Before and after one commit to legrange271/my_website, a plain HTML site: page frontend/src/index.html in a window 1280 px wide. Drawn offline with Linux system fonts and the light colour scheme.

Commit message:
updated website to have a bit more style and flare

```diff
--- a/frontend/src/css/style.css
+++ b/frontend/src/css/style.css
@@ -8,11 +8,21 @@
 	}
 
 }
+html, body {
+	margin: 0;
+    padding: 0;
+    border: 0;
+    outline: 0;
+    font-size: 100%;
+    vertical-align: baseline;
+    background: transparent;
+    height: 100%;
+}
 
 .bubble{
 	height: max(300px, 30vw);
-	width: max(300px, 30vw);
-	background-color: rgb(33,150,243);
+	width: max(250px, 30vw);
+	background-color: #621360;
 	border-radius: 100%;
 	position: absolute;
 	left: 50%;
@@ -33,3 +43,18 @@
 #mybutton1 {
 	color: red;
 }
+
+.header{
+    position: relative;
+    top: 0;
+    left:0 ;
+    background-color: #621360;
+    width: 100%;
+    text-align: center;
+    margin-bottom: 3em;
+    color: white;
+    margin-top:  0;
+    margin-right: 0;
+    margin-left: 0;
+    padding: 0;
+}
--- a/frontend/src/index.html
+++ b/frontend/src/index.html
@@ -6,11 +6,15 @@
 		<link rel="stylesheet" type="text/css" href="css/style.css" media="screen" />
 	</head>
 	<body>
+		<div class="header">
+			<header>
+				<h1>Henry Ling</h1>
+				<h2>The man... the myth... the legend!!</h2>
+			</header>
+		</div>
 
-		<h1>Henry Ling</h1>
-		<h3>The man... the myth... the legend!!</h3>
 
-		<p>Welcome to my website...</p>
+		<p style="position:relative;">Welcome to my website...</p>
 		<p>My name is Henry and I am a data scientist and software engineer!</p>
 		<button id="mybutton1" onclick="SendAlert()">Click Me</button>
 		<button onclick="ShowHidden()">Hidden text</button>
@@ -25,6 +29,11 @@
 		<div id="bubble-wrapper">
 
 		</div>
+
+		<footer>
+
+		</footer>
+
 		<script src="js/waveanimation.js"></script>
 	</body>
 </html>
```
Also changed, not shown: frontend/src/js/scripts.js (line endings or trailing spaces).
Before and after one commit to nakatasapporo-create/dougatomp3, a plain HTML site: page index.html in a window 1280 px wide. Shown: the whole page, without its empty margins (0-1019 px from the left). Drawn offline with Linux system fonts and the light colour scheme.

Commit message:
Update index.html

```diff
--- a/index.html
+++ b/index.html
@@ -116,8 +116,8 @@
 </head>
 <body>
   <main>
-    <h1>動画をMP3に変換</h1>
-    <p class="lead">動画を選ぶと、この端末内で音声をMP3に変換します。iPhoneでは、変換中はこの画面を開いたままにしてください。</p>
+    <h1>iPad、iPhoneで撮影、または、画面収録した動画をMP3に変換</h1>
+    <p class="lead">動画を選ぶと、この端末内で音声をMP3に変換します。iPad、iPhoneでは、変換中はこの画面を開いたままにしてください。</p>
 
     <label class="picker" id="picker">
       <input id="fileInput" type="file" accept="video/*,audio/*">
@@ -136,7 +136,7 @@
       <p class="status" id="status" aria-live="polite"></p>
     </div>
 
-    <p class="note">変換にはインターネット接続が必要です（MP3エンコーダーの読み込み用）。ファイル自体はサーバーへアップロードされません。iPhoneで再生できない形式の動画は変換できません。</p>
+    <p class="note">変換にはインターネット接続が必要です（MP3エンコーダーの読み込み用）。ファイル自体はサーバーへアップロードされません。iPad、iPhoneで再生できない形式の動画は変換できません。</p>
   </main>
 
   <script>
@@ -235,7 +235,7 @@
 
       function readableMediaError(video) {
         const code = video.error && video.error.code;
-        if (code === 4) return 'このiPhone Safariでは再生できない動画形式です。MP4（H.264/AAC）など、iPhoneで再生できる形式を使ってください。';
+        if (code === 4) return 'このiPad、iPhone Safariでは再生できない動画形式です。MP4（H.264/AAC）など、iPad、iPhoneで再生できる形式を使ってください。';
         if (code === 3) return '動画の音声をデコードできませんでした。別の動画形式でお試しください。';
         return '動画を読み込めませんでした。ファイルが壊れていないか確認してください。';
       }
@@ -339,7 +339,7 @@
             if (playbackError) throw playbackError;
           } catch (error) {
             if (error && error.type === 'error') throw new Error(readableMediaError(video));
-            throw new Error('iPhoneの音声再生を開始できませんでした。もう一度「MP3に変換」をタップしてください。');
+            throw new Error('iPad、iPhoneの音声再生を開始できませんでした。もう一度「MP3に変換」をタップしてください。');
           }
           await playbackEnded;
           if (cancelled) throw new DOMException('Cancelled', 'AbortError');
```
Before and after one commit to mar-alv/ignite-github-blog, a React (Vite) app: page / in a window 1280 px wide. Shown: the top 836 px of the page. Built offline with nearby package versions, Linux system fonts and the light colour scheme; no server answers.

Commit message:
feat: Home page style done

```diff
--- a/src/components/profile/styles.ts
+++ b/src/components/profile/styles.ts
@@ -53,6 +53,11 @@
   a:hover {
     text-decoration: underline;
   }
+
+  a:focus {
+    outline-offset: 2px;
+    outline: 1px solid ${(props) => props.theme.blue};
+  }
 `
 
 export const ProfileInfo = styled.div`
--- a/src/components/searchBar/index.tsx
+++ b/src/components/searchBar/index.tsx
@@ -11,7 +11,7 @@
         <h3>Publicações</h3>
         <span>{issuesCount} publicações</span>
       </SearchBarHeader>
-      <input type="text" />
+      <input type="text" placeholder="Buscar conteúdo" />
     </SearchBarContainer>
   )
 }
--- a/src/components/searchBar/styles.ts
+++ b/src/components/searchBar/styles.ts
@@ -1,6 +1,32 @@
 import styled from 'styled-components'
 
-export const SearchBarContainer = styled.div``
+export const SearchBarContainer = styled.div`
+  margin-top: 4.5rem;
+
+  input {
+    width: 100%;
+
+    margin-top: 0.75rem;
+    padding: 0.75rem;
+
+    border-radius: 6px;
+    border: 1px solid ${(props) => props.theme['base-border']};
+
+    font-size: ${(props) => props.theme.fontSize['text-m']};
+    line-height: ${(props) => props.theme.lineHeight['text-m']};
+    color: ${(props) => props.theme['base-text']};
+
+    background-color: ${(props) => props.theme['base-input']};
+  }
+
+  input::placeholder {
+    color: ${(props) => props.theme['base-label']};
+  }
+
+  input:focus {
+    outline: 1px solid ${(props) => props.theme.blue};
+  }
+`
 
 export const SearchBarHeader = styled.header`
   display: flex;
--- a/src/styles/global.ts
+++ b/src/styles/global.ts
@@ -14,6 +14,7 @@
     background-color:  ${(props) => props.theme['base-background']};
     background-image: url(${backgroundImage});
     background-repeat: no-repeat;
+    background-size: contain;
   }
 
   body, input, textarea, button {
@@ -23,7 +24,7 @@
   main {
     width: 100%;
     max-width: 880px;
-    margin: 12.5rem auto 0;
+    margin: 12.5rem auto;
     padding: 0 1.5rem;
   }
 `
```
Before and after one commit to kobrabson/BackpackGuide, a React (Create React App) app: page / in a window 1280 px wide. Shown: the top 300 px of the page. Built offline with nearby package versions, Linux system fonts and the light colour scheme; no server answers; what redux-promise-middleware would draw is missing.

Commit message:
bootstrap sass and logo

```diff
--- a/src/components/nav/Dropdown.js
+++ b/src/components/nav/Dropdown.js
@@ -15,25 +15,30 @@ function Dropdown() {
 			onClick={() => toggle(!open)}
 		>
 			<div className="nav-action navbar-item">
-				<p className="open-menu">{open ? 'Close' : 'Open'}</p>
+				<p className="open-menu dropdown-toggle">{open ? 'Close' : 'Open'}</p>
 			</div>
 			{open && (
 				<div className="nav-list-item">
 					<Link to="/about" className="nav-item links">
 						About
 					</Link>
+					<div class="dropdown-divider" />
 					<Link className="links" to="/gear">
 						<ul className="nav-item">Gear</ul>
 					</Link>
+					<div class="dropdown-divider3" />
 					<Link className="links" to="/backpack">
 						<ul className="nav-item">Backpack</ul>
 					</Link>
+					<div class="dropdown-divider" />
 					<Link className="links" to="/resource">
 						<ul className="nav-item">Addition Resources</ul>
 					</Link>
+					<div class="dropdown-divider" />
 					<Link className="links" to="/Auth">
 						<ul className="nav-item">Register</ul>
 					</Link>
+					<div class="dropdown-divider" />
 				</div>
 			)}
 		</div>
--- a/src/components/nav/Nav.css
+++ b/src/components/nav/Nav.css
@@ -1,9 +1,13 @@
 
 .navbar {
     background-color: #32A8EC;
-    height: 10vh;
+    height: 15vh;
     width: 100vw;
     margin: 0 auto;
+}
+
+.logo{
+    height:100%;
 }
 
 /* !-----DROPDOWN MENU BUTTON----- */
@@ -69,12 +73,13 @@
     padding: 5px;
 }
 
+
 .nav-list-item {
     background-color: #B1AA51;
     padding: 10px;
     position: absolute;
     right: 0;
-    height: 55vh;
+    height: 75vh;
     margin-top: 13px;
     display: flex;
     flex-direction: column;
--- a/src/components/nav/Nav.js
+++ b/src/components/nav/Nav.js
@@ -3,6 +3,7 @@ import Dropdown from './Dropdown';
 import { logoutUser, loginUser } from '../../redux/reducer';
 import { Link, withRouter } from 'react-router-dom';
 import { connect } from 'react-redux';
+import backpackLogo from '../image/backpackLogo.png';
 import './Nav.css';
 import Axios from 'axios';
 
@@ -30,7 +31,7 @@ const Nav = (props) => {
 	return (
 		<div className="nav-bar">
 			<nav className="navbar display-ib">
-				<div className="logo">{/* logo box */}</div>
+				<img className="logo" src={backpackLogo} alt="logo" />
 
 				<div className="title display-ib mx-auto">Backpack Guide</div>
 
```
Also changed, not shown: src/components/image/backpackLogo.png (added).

* * * * *

The problem ▸ Return every line from the records above that holds the word "navbar".

Exercise output ▸
 			<div className="nav-action navbar-item">
 .navbar {
 			<nav className="navbar display-ib">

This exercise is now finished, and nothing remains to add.